▸ **AIM OF THE EXERCISE**: Repeat the following entries verbatim, apart from the pictures.

(Version comparison data)
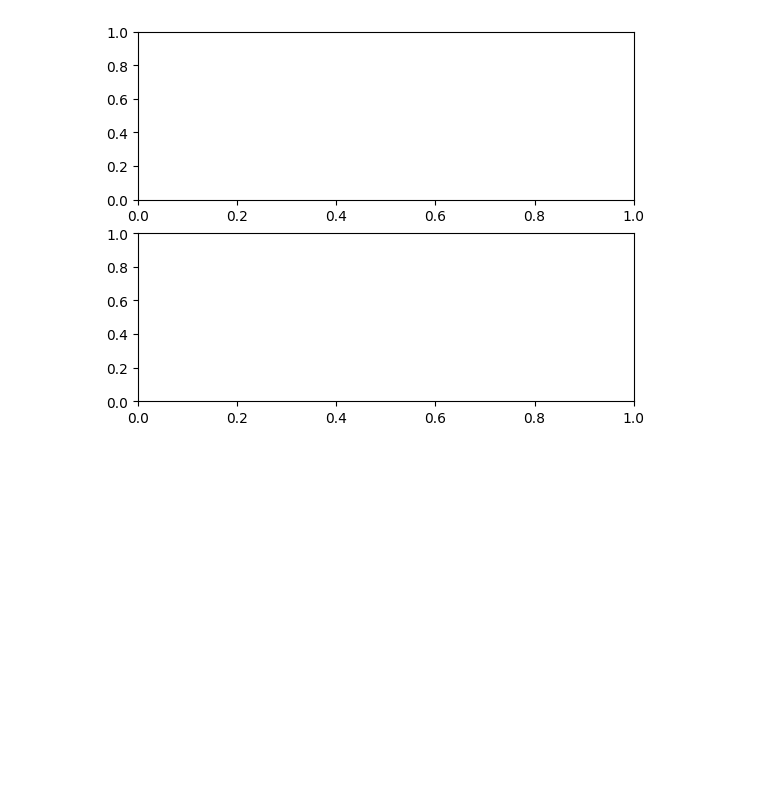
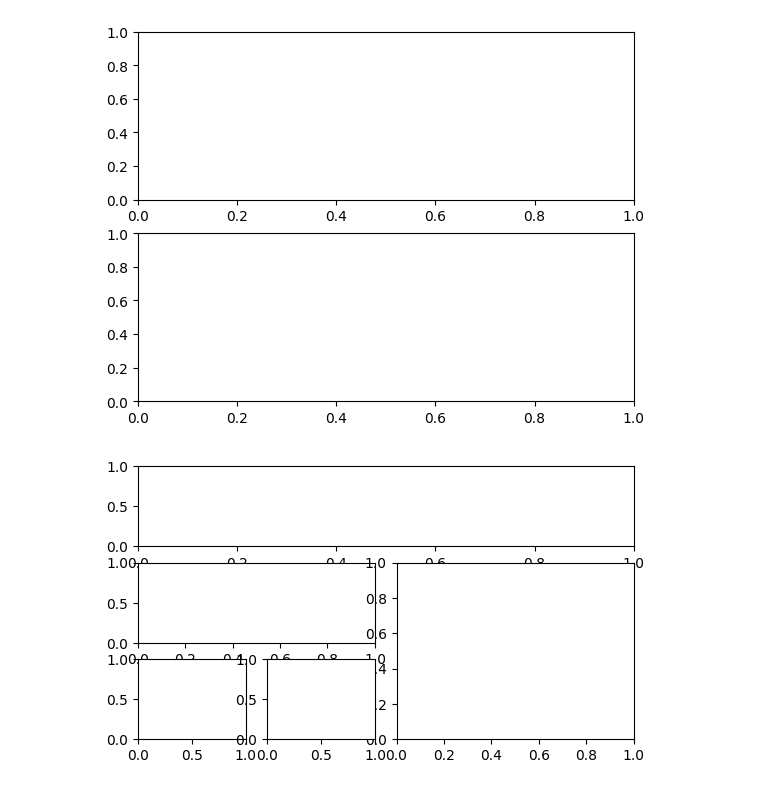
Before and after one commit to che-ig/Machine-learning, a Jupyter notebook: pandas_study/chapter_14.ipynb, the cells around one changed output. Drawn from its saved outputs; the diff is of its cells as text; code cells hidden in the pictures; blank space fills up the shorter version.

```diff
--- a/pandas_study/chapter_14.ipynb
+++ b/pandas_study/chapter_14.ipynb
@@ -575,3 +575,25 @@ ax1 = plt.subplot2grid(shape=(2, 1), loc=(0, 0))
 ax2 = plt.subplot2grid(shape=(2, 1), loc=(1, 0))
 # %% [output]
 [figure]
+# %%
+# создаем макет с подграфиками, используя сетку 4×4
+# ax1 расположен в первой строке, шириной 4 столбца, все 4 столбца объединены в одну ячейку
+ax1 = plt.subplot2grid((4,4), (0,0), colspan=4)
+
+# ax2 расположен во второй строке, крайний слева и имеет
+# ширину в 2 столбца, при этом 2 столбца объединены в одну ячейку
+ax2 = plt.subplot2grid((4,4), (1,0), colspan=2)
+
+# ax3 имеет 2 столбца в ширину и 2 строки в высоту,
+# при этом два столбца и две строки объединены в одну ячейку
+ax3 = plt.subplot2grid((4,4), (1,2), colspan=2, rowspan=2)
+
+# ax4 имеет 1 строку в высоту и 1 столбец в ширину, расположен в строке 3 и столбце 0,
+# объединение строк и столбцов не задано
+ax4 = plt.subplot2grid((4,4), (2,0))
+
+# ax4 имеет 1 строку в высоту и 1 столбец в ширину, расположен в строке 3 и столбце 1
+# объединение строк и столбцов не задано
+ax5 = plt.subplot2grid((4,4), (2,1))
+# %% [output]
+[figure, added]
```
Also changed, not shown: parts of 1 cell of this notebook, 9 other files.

▸ **ANSWER SECTION**:
Before and after one commit to che-ig/Machine-learning, a Jupyter notebook: pandas_study/chapter_14.ipynb, the cells around one changed output. Drawn from its saved outputs; the diff is of its cells as text; code cells hidden in the pictures; blank space fills up the shorter version.

```diff
--- a/pandas_study/chapter_14.ipynb
+++ b/pandas_study/chapter_14.ipynb
@@ -575,3 +575,25 @@ ax1 = plt.subplot2grid(shape=(2, 1), loc=(0, 0))
 ax2 = plt.subplot2grid(shape=(2, 1), loc=(1, 0))
 # %% [output]
 [figure]
+# %%
+# создаем макет с подграфиками, используя сетку 4×4
+# ax1 расположен в первой строке, шириной 4 столбца, все 4 столбца объединены в одну ячейку
+ax1 = plt.subplot2grid((4,4), (0,0), colspan=4)
+
+# ax2 расположен во второй строке, крайний слева и имеет
+# ширину в 2 столбца, при этом 2 столбца объединены в одну ячейку
+ax2 = plt.subplot2grid((4,4), (1,0), colspan=2)
+
+# ax3 имеет 2 столбца в ширину и 2 строки в высоту,
+# при этом два столбца и две строки объединены в одну ячейку
+ax3 = plt.subplot2grid((4,4), (1,2), colspan=2, rowspan=2)
+
+# ax4 имеет 1 строку в высоту и 1 столбец в ширину, расположен в строке 3 и столбце 0,
+# объединение строк и столбцов не задано
+ax4 = plt.subplot2grid((4,4), (2,0))
+
+# ax4 имеет 1 строку в высоту и 1 столбец в ширину, расположен в строке 3 и столбце 1
+# объединение строк и столбцов не задано
+ax5 = plt.subplot2grid((4,4), (2,1))
+# %% [output]
+[figure, added]
```
Also changed, not shown: parts of 1 cell of this notebook, 9 other files.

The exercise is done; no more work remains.